Let’s say the pot after your preflop raise and one opponent calls is 1000 chips. If you bet 500 chips, and you NEVER have the best hand by the river, your bet will be positive expected value if your opponent folds 33% of the time. That means if you have 27o and the flop comes AAQ, if you think your opponent will fold 1/3 of the time, it is still a positive play to bet half pot. If you have AA in the same situation, you still have the opportunity to win those 500 chips if your opponent does call. By c-betting you are able to win pots with your good hands, drawing hands, semi-bluffs, and even complete bluffs.
Now, let’s say you have an inside straight draw and a backdoor flush draw (8h7h on a JcTh2d flop). Let’s say your outs give you a 15% chance to win by the river (realistically it could be more like 20-25%), if you bet 500 chips, you only need your opponent to fold more than 17% of the time for your bet to be profitable.

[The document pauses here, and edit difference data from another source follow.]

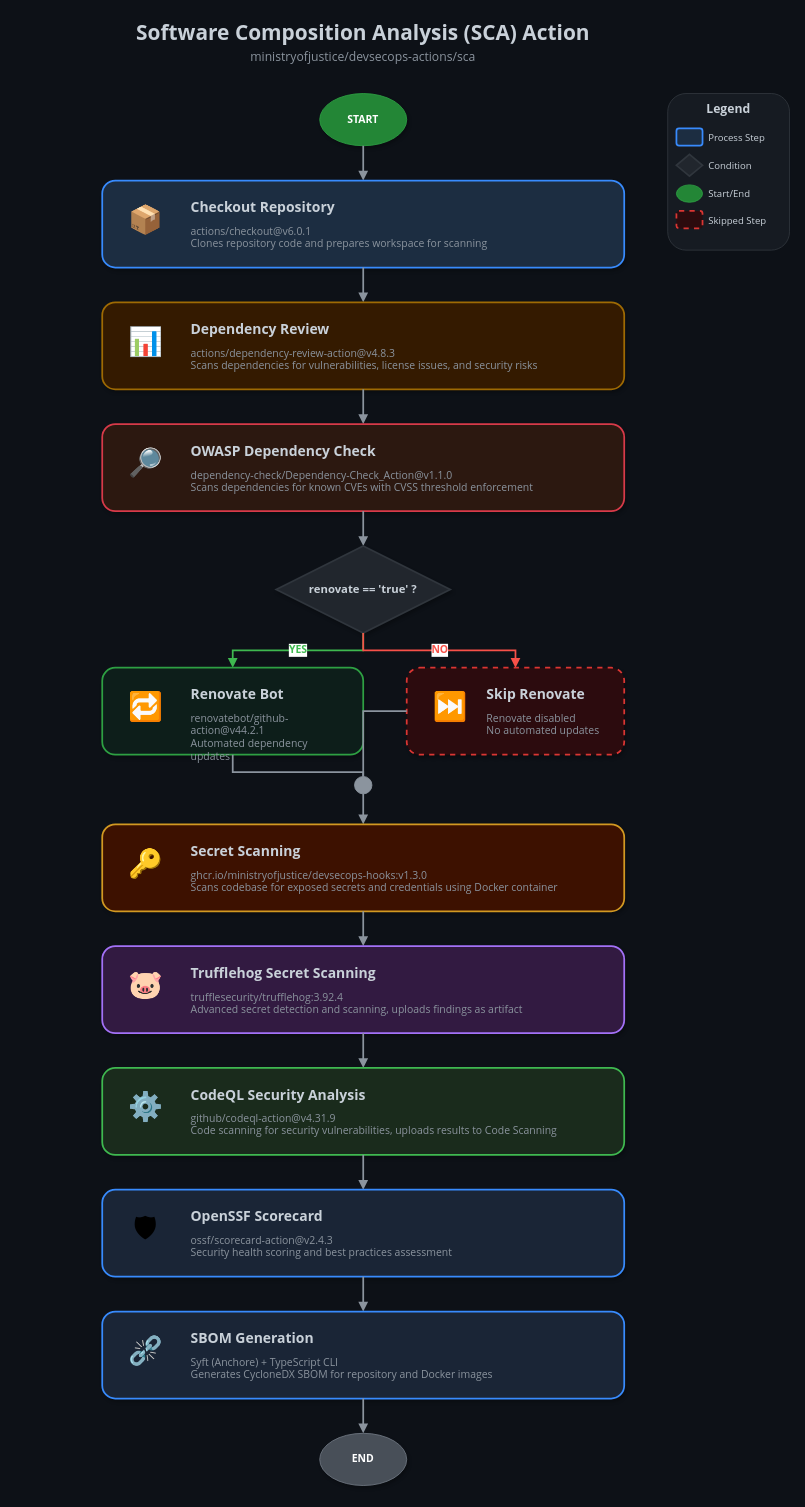
The draw.io diagram docs/sca.drawio in rossguilbert-gov/devsecops-actions, before the edit. Source tidied: cells renumbered, new cells numbered last; positions are measured from the earlier drawing's top-left corner, leaving out a move shared by most shapes. Both pictures are drawn from the tidied source at 87%, with x=0, y=0 at pixel (15, 15).
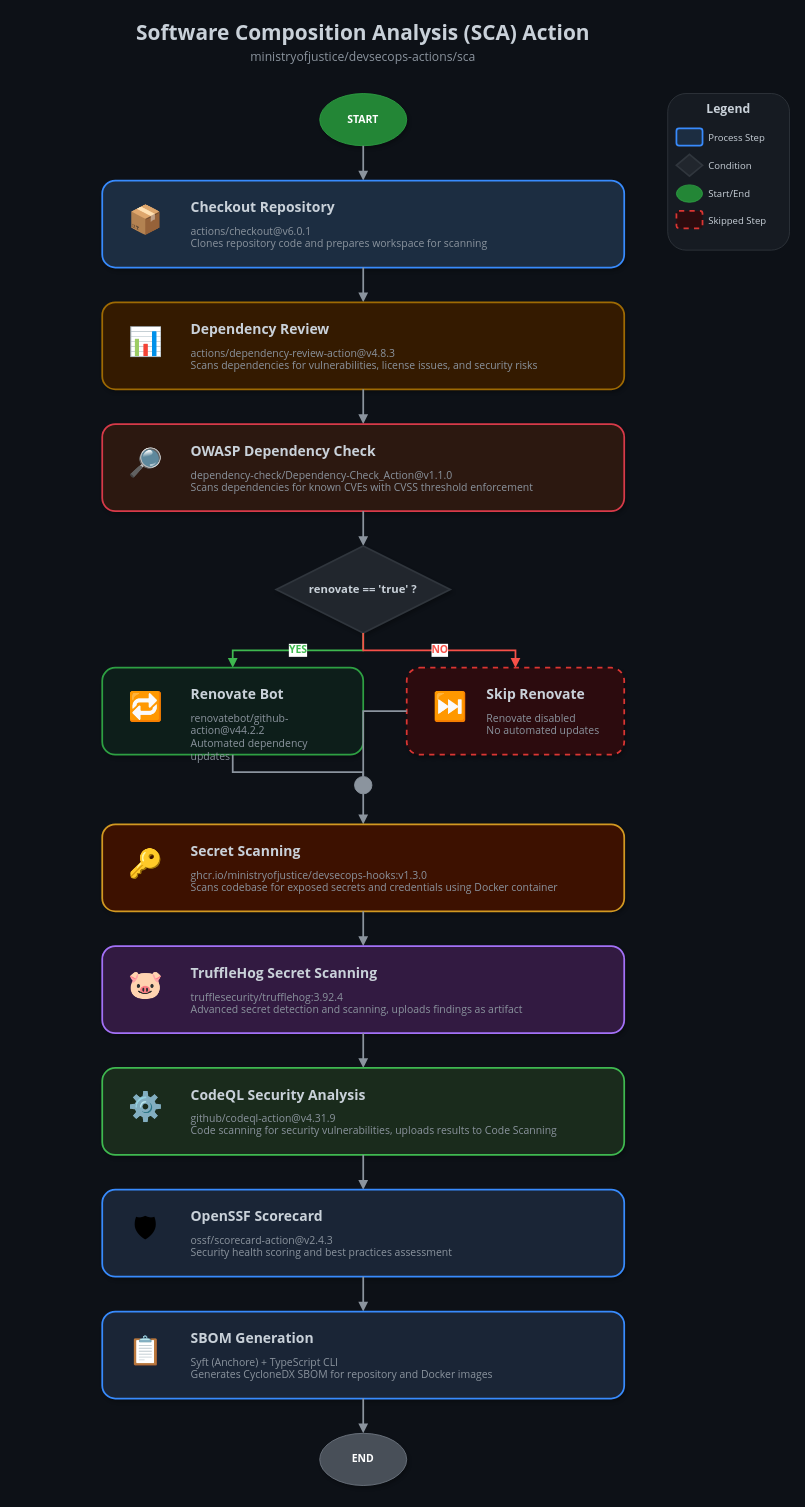
Above is the later version.

What changed in the source:
```diff
@@
-    <mxCell id="26" value="renovatebot/github-action@v44.2.1&lt;br&gt;Automated dependency updates" style="text;html=1;strokeColor=none;fillColor=none;align=left;verticalAlign=top;whiteSpace=wrap;rounded=0;fontSize=12;fontColor=#8b949e;fontFamily=Segoe UI;" parent="1" vertex="1">
+    <mxCell id="26" value="renovatebot/github-action@v44.2.2&lt;br&gt;Automated dependency updates" style="text;html=1;strokeColor=none;fillColor=none;align=left;verticalAlign=top;whiteSpace=wrap;rounded=0;fontSize=12;fontColor=#8b949e;fontFamily=Segoe UI;" parent="1" vertex="1">
       <mxGeometry x="200" y="795" width="180" height="45" as="geometry" />
     </mxCell>
@@
-    <mxCell id="43" value="Trufflehog Secret Scanning" style="text;html=1;strokeColor=none;fillColor=none;align=left;verticalAlign=top;whiteSpace=wrap;rounded=0;fontSize=16;fontStyle=1;fontColor=#c9d1d9;fontFamily=Segoe UI;" parent="1" vertex="1">
+    <mxCell id="43" value="TruffleHog Secret Scanning" style="text;html=1;strokeColor=none;fillColor=none;align=left;verticalAlign=top;whiteSpace=wrap;rounded=0;fontSize=16;fontStyle=1;fontColor=#c9d1d9;fontFamily=Segoe UI;" parent="1" vertex="1">
       <mxGeometry x="200" y="1085" width="480" height="25" as="geometry" />
     </mxCell>
@@
-    <mxCell id="57" value="⛓️‍💥" style="text;html=1;strokeColor=none;fillColor=none;align=center;verticalAlign=middle;whiteSpace=wrap;rounded=0;fontSize=32;" parent="1" vertex="1">
+    <mxCell id="57" value="📋" style="text;html=1;strokeColor=none;fillColor=none;align=center;verticalAlign=middle;whiteSpace=wrap;rounded=0;fontSize=32;" parent="1" vertex="1">
       <mxGeometry x="120" y="1505" width="60" height="60" as="geometry" />
     </mxCell>
```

Looking at it another way, if you bet 500 and your hand has 25% equity against your opponent’s range, you break even if your opponent never folds. Granted, these situations are not as simple as I am presenting them because you do not get to realize all of your equity until the river and the equity equation on the river becomes binary because there are no more cards to hit. But, even if your opponent calls you on the flop you have a chance to improve or apply pressure with another bet. This math shows how being the bettor provides a way to win that does not always involve showing down the best hand.